* **Exercise goal**
A single number is the whole answer: how many lines in this listing contain "that".

* **Entries supplied**
-- Opening Marker --
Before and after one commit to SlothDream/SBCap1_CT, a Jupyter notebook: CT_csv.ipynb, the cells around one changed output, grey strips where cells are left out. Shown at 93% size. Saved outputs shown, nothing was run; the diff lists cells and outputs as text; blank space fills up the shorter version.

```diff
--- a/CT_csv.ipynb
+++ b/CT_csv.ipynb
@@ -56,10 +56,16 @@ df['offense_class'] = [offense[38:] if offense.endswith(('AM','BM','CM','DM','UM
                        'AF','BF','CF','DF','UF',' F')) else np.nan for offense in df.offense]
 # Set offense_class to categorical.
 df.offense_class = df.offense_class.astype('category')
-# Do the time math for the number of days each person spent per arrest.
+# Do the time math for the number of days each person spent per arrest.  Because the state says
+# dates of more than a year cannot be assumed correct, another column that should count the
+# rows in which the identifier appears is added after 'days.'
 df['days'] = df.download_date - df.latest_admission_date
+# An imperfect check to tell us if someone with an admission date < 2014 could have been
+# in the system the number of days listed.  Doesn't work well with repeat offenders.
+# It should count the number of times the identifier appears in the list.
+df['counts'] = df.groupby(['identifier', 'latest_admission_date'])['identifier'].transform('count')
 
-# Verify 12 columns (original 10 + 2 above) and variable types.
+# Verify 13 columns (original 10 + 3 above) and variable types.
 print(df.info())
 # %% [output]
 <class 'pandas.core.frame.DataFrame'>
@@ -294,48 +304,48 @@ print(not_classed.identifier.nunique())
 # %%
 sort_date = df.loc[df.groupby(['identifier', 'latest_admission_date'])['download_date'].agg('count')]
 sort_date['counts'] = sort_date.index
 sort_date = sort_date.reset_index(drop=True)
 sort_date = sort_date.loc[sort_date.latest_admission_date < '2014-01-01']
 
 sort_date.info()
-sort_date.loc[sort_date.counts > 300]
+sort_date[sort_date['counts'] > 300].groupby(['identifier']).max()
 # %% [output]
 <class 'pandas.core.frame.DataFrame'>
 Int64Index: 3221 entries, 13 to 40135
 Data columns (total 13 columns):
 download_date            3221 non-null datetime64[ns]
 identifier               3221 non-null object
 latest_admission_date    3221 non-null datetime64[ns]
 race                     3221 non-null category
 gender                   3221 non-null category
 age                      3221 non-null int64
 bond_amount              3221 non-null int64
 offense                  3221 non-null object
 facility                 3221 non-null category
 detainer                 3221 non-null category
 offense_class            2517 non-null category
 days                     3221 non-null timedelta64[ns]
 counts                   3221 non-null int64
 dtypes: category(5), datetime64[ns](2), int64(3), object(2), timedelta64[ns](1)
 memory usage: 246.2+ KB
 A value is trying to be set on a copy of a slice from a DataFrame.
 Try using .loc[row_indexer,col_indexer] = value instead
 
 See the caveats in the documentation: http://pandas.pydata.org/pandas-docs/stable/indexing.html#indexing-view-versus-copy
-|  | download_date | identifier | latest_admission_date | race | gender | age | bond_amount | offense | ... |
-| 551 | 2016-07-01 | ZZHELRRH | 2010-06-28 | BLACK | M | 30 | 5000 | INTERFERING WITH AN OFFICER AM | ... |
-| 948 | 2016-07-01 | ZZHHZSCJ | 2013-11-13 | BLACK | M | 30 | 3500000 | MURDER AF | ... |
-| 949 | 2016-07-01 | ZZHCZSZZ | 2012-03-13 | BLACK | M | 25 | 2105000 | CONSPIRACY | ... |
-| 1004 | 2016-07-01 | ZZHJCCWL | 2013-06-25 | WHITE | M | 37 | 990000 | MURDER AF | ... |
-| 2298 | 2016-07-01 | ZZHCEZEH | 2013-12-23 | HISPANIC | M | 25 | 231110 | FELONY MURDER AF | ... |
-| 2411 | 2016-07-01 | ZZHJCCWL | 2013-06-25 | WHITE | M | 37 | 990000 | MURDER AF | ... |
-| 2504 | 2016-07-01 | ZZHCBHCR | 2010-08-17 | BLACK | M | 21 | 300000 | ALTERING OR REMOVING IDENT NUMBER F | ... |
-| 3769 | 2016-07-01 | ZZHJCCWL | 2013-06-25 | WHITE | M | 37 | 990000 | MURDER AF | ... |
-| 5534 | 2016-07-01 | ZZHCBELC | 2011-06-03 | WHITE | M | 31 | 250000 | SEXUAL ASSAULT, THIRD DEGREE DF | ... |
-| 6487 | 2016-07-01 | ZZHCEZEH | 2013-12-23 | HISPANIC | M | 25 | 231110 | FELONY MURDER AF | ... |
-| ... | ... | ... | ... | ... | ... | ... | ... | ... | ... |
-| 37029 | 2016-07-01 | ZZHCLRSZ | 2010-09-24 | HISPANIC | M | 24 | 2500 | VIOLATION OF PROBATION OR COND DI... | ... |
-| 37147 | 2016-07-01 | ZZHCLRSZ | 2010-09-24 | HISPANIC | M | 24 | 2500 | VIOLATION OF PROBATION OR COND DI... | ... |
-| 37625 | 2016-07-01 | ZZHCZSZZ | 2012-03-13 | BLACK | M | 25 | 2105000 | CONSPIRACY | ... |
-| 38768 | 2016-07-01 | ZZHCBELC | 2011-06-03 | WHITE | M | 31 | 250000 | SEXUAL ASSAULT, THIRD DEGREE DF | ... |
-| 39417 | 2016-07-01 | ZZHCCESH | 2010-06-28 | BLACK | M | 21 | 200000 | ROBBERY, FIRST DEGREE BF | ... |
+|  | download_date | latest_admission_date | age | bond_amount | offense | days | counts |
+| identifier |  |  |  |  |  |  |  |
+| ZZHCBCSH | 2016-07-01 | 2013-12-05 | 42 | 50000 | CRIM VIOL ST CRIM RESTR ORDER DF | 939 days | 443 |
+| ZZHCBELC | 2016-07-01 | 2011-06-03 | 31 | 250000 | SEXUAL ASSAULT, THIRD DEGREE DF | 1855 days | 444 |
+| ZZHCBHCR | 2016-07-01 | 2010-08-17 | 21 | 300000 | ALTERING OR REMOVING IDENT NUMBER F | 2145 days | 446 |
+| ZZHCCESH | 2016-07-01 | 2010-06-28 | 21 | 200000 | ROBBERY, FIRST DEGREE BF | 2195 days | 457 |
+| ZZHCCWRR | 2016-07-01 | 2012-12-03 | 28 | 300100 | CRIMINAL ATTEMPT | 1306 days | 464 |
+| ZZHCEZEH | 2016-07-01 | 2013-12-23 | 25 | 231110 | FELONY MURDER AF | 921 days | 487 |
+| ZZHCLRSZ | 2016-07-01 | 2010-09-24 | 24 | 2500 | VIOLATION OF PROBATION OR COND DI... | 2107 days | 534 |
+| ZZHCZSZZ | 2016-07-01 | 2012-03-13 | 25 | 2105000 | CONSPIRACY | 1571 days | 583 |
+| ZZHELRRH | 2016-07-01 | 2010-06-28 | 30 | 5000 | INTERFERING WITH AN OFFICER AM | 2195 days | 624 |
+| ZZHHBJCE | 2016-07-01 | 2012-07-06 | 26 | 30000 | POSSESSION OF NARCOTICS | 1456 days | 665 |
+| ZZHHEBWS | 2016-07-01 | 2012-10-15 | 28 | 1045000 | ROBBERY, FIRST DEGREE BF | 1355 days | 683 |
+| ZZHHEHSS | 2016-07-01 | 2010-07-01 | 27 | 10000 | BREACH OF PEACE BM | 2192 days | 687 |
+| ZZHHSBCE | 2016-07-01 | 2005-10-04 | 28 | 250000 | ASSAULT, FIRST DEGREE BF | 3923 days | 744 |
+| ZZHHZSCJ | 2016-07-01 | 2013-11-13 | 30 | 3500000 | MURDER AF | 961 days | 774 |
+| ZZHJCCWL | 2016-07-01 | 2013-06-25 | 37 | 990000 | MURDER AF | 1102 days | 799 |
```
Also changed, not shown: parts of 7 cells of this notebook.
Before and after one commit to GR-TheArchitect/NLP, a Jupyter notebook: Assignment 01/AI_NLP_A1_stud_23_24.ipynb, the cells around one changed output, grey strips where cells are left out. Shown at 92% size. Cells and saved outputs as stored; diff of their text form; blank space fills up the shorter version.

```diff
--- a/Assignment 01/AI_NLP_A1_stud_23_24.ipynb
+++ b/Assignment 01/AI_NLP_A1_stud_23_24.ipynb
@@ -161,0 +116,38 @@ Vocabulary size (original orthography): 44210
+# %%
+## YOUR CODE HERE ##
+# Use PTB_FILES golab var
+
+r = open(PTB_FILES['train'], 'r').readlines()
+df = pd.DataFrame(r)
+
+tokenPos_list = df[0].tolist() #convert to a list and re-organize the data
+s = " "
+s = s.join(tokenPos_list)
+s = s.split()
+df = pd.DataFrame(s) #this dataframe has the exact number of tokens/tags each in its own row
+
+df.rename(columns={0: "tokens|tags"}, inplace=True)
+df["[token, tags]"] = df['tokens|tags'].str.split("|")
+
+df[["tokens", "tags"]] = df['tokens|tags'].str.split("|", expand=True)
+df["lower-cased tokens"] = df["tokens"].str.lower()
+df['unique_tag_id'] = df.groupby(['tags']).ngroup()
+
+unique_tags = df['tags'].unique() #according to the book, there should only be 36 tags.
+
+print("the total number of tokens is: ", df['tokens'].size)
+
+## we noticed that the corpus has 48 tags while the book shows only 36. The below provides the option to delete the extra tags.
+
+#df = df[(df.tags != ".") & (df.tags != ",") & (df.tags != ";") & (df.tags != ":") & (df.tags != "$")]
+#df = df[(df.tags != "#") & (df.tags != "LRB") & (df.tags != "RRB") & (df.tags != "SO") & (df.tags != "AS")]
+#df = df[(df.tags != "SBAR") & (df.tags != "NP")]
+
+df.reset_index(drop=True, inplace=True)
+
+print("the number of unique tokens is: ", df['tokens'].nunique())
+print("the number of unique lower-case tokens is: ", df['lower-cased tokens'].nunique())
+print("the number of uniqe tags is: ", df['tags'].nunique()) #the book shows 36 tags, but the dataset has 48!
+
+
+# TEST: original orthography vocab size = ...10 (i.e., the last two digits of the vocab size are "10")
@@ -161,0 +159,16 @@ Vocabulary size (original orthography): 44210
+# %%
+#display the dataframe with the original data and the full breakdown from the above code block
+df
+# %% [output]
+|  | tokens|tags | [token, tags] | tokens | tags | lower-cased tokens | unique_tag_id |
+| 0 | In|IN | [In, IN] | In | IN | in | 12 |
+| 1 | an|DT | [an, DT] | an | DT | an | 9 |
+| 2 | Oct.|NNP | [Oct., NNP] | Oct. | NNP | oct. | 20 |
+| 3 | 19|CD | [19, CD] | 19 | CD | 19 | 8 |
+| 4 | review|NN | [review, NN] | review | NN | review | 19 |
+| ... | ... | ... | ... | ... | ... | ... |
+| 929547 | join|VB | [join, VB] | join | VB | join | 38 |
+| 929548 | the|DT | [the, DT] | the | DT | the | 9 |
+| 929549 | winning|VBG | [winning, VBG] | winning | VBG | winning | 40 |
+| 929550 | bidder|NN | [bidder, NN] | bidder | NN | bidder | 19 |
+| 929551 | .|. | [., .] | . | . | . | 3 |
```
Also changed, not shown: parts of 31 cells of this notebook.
-- Closing Marker --
* **Answer section**
2